→ **PROBLEM STATEMENT**: Reproduction without pictures: print every entry precisely as written.

→ **RAW DATA**:
↓

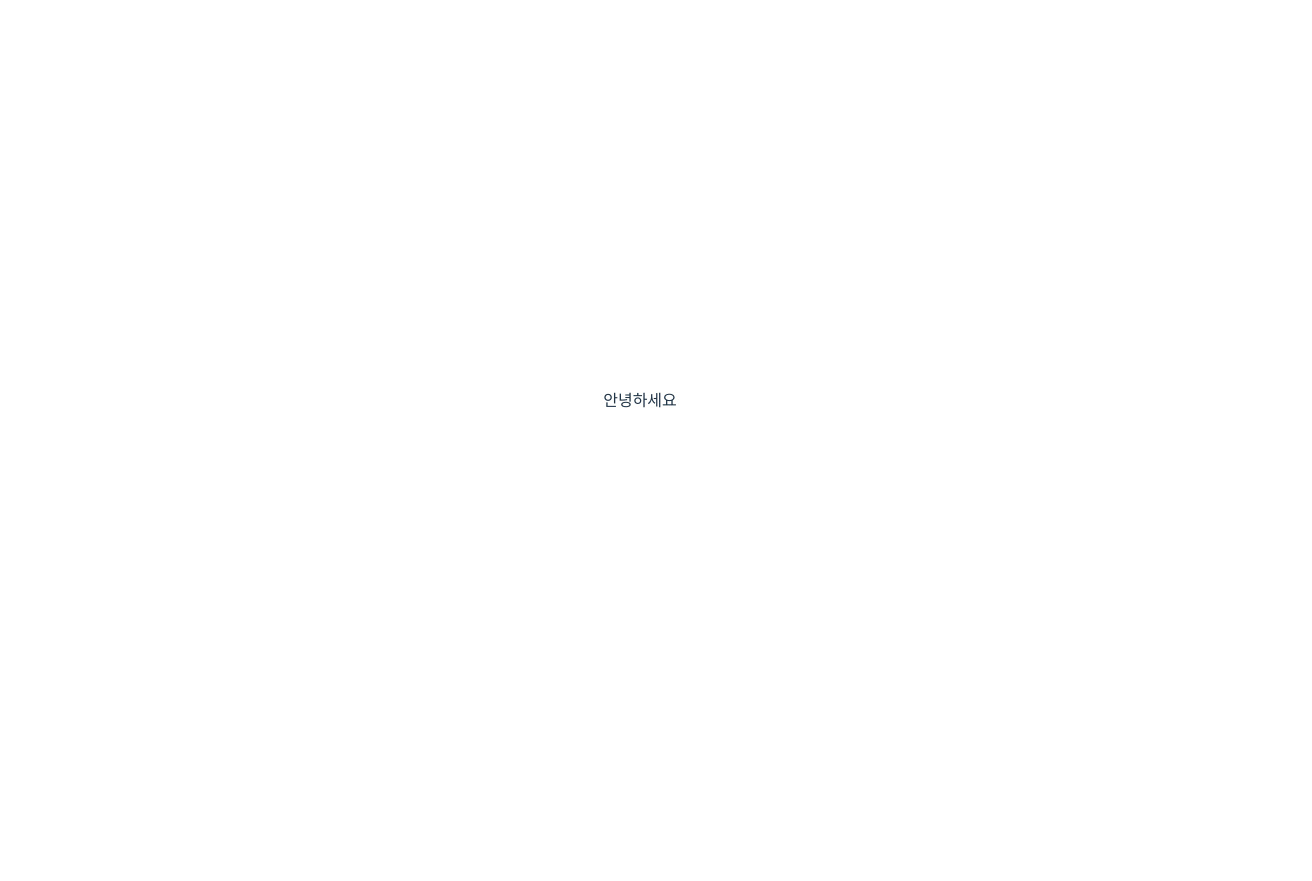
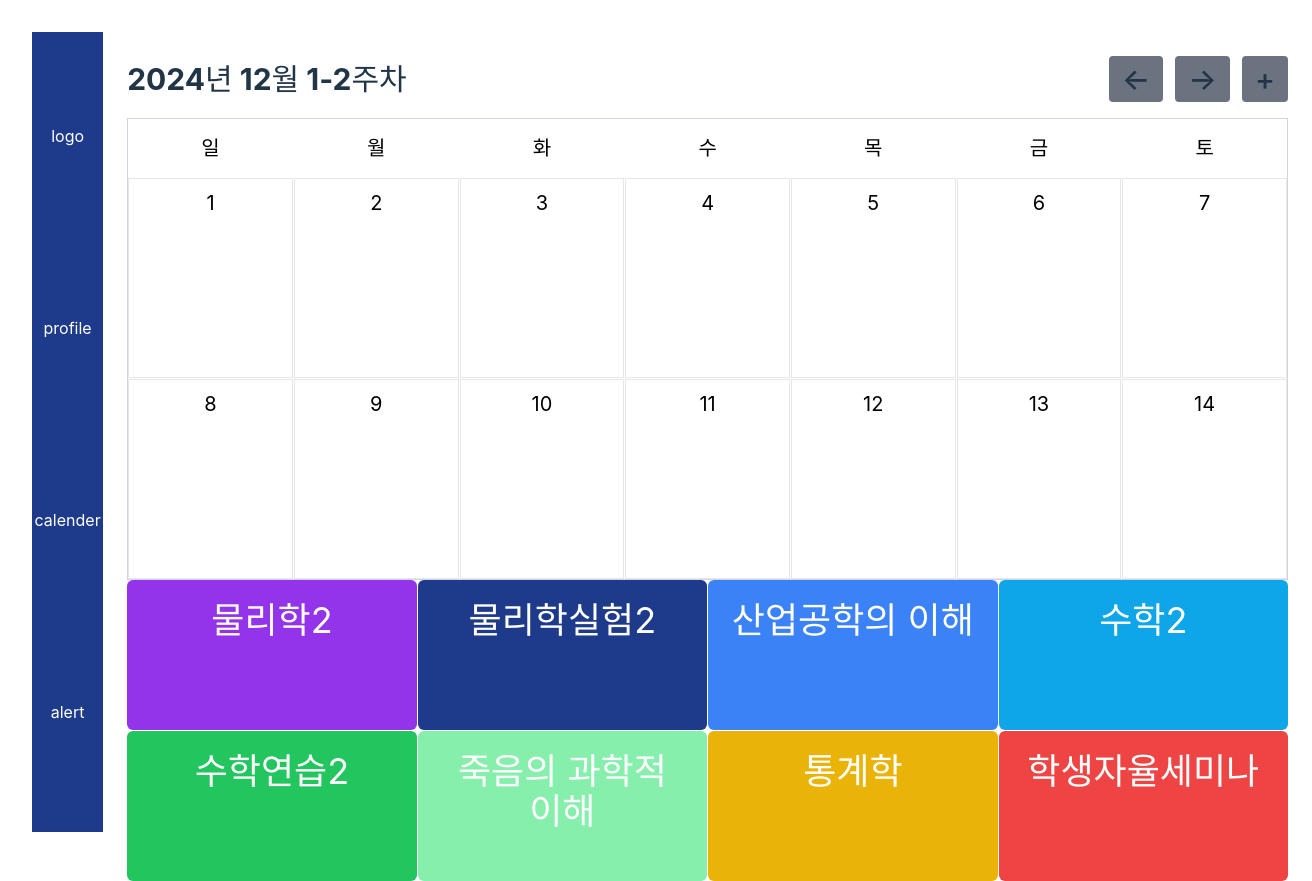
Before and after one commit to goranikin/IEclass_-, a React (Vite) app: page / in a window 1280 px wide. Shown: the whole page, 1312 px wide, since content can reach past the window. Before the commit the page ends 800 px from the top, so only its background shows below. Built offline with nearby package versions, Linux system fonts and the light colour scheme.

Commit message:
틀 완성

```diff
--- a/src/components/Calender.tsx
+++ b/src/components/Calender.tsx
@@ -0,0 +1,32 @@
+
+export const Calender = () => {
+  return (
+    <>
+      {/* Calendar Header */}
+      <div className="flex justify-between items-center mb-4">
+        <h1 className="text-3xl font-bold">2024년 12월 1-2주차</h1>
+        <div className="flex space-x-3 items-center">
+          <button className="bg-gray-500 px-3 py-1 rounded text-3xl">&larr;</button>
+          <button className="bg-gray-500 px-3 py-1 rounded text-3xl">&rarr;</button>
+          <button className="bg-gray-500 px-3 py-1 rounded text-3xl">+</button>
+        </div>
+      </div>
+
+      {/* Calendar Grid */}
+      <div className="grid grid-cols-[repeat(7,minmax(0,1fr))]
+      gap-px bg-white border border-gray-300
+      text-center text-black text-xl">
+
+        {['일', '월', '화', '수', '목', '금', '토'].map((day) => (
+          <div key={day} className='py-[15px] font-semibold'>{day}</div>
+        ))}
+
+        {[...Array(14)].map((_, index) => (
+            <div key={index} className='p-[10px] border h-[200px]'>
+              {index +1}
+            </div>
+        ))}
+      </div>
+    </>
+  )
+}
--- a/src/components/Sidebar.tsx
+++ b/src/components/Sidebar.tsx
@@ -0,0 +1,23 @@
+export const Sidebar = () => {
+  return (
+    <div className="bg-blue-900 text-white w-20 py-4
+    flex flex-col items-center justify-around">
+      <div className="mb-4">
+        logo
+      </div>
+
+      <div className="mb-4">
+        profile
+      </div>
+
+      <div className="mb-4">
+        calender
+      </div>
+
+      <div className="mb-4">
+        alert
+      </div>
+
+    </div>
+  )
+}
--- a/src/components/SubjectCards.tsx
+++ b/src/components/SubjectCards.tsx
@@ -0,0 +1,26 @@
+
+const subjects = [
+  { name: '물리학2', color: 'bg-purple-600' },
+  { name: '물리학실험2', color: 'bg-blue-900' },
+  { name: '산업공학의 이해', color: 'bg-blue-500' },
+  { name: '수학2', color: 'bg-sky-500' },
+  { name: '수학연습2', color: 'bg-green-500' },
+  { name: '죽음의 과학적 이해', color: 'bg-green-300' },
+  { name: '통계학', color: 'bg-yellow-500' },
+  { name: '학생자율세미나', color: 'bg-red-500' },
+];
+
+export const SubjectCards = () => {
+  return (
+    <>
+      {/* Subject Cards Grid */}
+      <div className='grid grid-cols-[repeat(4,minmax(150px,1fr))] gap-px'>
+        {subjects.map((subject) => (
+          <div key={subject.name} className={`${subject.color} text-4xl text-white p-[20px] h-[150px] text-center rounded-md`}>
+            {subject.name}
+          </div>
+        ))}
+      </div>
+    </>
+  )
+}
--- a/src/pages/main.tsx
+++ b/src/pages/main.tsx
@@ -1,9 +1,17 @@
+import {Sidebar} from "../components/Sidebar.tsx";
+import {Calender} from "../components/Calender.tsx";
+import {SubjectCards} from "../components/SubjectCards.tsx";
 
 export const MainPage = () => {
 
   return (
-    <>
-      <p>안녕하세요</p>
-    </>
+    <div className="flex h-screen w-screen">
+      <Sidebar/>
+
+      <div className="flex-grow p-6">
+        <Calender/>
+        <SubjectCards/>
+      </div>
+    </div>
   )
 }
```
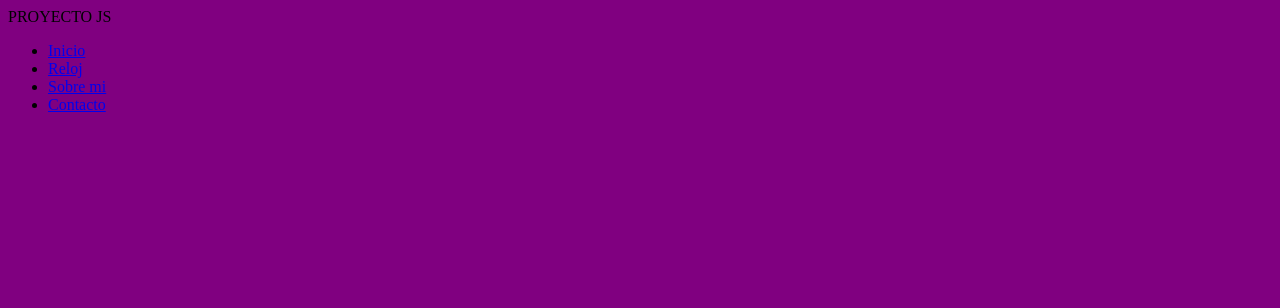
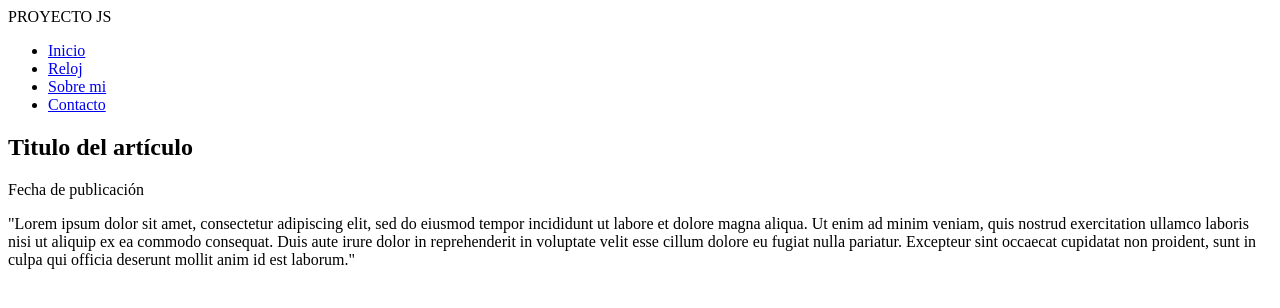
Before and after one commit to Ornella-Gigante/WebDev-Foundations-My-First-JavaScript-jQuery-Journey, a plain HTML site: page proyecto-js/archivo.html in a window 1280 px wide. Drawn offline with Linux system fonts and the light colour scheme.

Commit message:
sidebar html

```diff
--- a/proyecto-js/archivo.html
+++ b/proyecto-js/archivo.html
@@ -23,6 +23,23 @@
                 </ul>
             </navbar>
         </header>
+        <!--SLIDER-->
+        <div id="slider">
+            <section id="content">
+                <div id="post">
+                    <article class= "post">
+                        <h2>Titulo del artículo</h2>
+                        <span>Fecha de publicación</span>
+                        <p>
+                            "Lorem ipsum dolor sit amet, consectetur adipiscing elit, sed do eiusmod tempor incididunt ut labore et dolore magna aliqua. Ut enim ad minim veniam, quis nostrud exercitation ullamco laboris nisi ut aliquip ex ea commodo consequat. Duis aute irure dolor in reprehenderit in voluptate velit esse cillum dolore eu fugiat nulla pariatur. Excepteur sint occaecat cupidatat non proident, sunt in culpa qui officia deserunt mollit anim id est laborum."
+                        </p>
+                    </article>
+                </div>
+                <sidebard id="sidebar">
+
+                </sidebard>
+            </section>
+        </div>
     </section>
 </body>
 </html>
--- a/proyecto-js/css/styles.css
+++ b/proyecto-js/css/styles.css
@@ -1,3 +1,3 @@
 body{
-    background: purple;
+    background: white;
 }
```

↑

→ **ANSWER**:
Before and after one commit to goranikin/IEclass_-, a React (Vite) app: page / in a window 1280 px wide. Shown: the whole page, 1312 px wide, since content can reach past the window. Before the commit the page ends 800 px from the top, so only its background shows below. Built offline with nearby package versions, Linux system fonts and the light colour scheme.

Commit message:
틀 완성

```diff
--- a/src/components/Calender.tsx
+++ b/src/components/Calender.tsx
@@ -0,0 +1,32 @@
+
+export const Calender = () => {
+  return (
+    <>
+      {/* Calendar Header */}
+      <div className="flex justify-between items-center mb-4">
+        <h1 className="text-3xl font-bold">2024년 12월 1-2주차</h1>
+        <div className="flex space-x-3 items-center">
+          <button className="bg-gray-500 px-3 py-1 rounded text-3xl">&larr;</button>
+          <button className="bg-gray-500 px-3 py-1 rounded text-3xl">&rarr;</button>
+          <button className="bg-gray-500 px-3 py-1 rounded text-3xl">+</button>
+        </div>
+      </div>
+
+      {/* Calendar Grid */}
+      <div className="grid grid-cols-[repeat(7,minmax(0,1fr))]
+      gap-px bg-white border border-gray-300
+      text-center text-black text-xl">
+
+        {['일', '월', '화', '수', '목', '금', '토'].map((day) => (
+          <div key={day} className='py-[15px] font-semibold'>{day}</div>
+        ))}
+
+        {[...Array(14)].map((_, index) => (
+            <div key={index} className='p-[10px] border h-[200px]'>
+              {index +1}
+            </div>
+        ))}
+      </div>
+    </>
+  )
+}
--- a/src/components/Sidebar.tsx
+++ b/src/components/Sidebar.tsx
@@ -0,0 +1,23 @@
+export const Sidebar = () => {
+  return (
+    <div className="bg-blue-900 text-white w-20 py-4
+    flex flex-col items-center justify-around">
+      <div className="mb-4">
+        logo
+      </div>
+
+      <div className="mb-4">
+        profile
+      </div>
+
+      <div className="mb-4">
+        calender
+      </div>
+
+      <div className="mb-4">
+        alert
+      </div>
+
+    </div>
+  )
+}
--- a/src/components/SubjectCards.tsx
+++ b/src/components/SubjectCards.tsx
@@ -0,0 +1,26 @@
+
+const subjects = [
+  { name: '물리학2', color: 'bg-purple-600' },
+  { name: '물리학실험2', color: 'bg-blue-900' },
+  { name: '산업공학의 이해', color: 'bg-blue-500' },
+  { name: '수학2', color: 'bg-sky-500' },
+  { name: '수학연습2', color: 'bg-green-500' },
+  { name: '죽음의 과학적 이해', color: 'bg-green-300' },
+  { name: '통계학', color: 'bg-yellow-500' },
+  { name: '학생자율세미나', color: 'bg-red-500' },
+];
+
+export const SubjectCards = () => {
+  return (
+    <>
+      {/* Subject Cards Grid */}
+      <div className='grid grid-cols-[repeat(4,minmax(150px,1fr))] gap-px'>
+        {subjects.map((subject) => (
+          <div key={subject.name} className={`${subject.color} text-4xl text-white p-[20px] h-[150px] text-center rounded-md`}>
+            {subject.name}
+          </div>
+        ))}
+      </div>
+    </>
+  )
+}
--- a/src/pages/main.tsx
+++ b/src/pages/main.tsx
@@ -1,9 +1,17 @@
+import {Sidebar} from "../components/Sidebar.tsx";
+import {Calender} from "../components/Calender.tsx";
+import {SubjectCards} from "../components/SubjectCards.tsx";
 
 export const MainPage = () => {
 
   return (
-    <>
-      <p>안녕하세요</p>
-    </>
+    <div className="flex h-screen w-screen">
+      <Sidebar/>
+
+      <div className="flex-grow p-6">
+        <Calender/>
+        <SubjectCards/>
+      </div>
+    </div>
   )
 }
```
Before and after one commit to Ornella-Gigante/WebDev-Foundations-My-First-JavaScript-jQuery-Journey, a plain HTML site: page proyecto-js/archivo.html in a window 1280 px wide. Drawn offline with Linux system fonts and the light colour scheme.

Commit message:
sidebar html

```diff
--- a/proyecto-js/archivo.html
+++ b/proyecto-js/archivo.html
@@ -23,6 +23,23 @@
                 </ul>
             </navbar>
         </header>
+        <!--SLIDER-->
+        <div id="slider">
+            <section id="content">
+                <div id="post">
+                    <article class= "post">
+                        <h2>Titulo del artículo</h2>
+                        <span>Fecha de publicación</span>
+                        <p>
+                            "Lorem ipsum dolor sit amet, consectetur adipiscing elit, sed do eiusmod tempor incididunt ut labore et dolore magna aliqua. Ut enim ad minim veniam, quis nostrud exercitation ullamco laboris nisi ut aliquip ex ea commodo consequat. Duis aute irure dolor in reprehenderit in voluptate velit esse cillum dolore eu fugiat nulla pariatur. Excepteur sint occaecat cupidatat non proident, sunt in culpa qui officia deserunt mollit anim id est laborum."
+                        </p>
+                    </article>
+                </div>
+                <sidebard id="sidebar">
+
+                </sidebard>
+            </section>
+        </div>
     </section>
 </body>
 </html>
--- a/proyecto-js/css/styles.css
+++ b/proyecto-js/css/styles.css
@@ -1,3 +1,3 @@
 body{
-    background: purple;
+    background: white;
 }
```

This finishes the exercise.